═════ Available data
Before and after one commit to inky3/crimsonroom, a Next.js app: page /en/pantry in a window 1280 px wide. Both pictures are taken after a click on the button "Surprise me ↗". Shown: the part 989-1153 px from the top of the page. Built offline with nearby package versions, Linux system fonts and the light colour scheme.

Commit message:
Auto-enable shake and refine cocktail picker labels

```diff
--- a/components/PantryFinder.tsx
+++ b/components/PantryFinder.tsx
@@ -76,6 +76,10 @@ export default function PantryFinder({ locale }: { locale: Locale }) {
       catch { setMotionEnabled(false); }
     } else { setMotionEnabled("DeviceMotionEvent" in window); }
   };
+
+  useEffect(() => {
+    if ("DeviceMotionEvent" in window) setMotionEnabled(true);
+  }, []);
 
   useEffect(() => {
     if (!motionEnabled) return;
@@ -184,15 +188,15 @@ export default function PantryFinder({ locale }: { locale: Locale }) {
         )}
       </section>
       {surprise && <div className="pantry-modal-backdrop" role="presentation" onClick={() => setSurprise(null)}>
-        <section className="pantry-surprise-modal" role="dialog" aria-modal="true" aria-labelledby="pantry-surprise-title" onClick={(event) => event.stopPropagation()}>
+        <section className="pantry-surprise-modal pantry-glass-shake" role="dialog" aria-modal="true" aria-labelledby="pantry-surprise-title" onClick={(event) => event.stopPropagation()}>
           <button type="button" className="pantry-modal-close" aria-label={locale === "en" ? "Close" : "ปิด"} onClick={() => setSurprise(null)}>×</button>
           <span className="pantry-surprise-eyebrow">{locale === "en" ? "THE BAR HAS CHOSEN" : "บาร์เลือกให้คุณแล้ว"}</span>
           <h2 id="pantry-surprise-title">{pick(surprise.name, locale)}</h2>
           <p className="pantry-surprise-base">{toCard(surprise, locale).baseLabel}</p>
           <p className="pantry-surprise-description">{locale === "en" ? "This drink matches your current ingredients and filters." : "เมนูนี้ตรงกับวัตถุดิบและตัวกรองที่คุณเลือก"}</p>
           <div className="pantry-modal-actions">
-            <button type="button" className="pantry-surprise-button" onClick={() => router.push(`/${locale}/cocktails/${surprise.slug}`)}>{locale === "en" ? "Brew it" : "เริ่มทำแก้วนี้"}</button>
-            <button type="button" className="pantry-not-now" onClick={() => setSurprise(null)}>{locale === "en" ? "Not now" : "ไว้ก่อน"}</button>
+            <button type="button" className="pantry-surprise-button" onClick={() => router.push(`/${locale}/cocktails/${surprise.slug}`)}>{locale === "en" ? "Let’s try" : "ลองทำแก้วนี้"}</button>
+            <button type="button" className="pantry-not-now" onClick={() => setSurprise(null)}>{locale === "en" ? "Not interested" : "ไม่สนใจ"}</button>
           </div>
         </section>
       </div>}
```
══════════
## What to produce
For every line in the data above that has the string "PantryFinder", return that line.

## Answer to this exercise
--- a/components/PantryFinder.tsx
+++ b/components/PantryFinder.tsx
@@ -76,6 +76,10 @@ export default function PantryFinder({ locale }: { locale: Locale }) {
@@ -184,15 +188,15 @@ export default function PantryFinder({ locale }: { locale: Locale }) {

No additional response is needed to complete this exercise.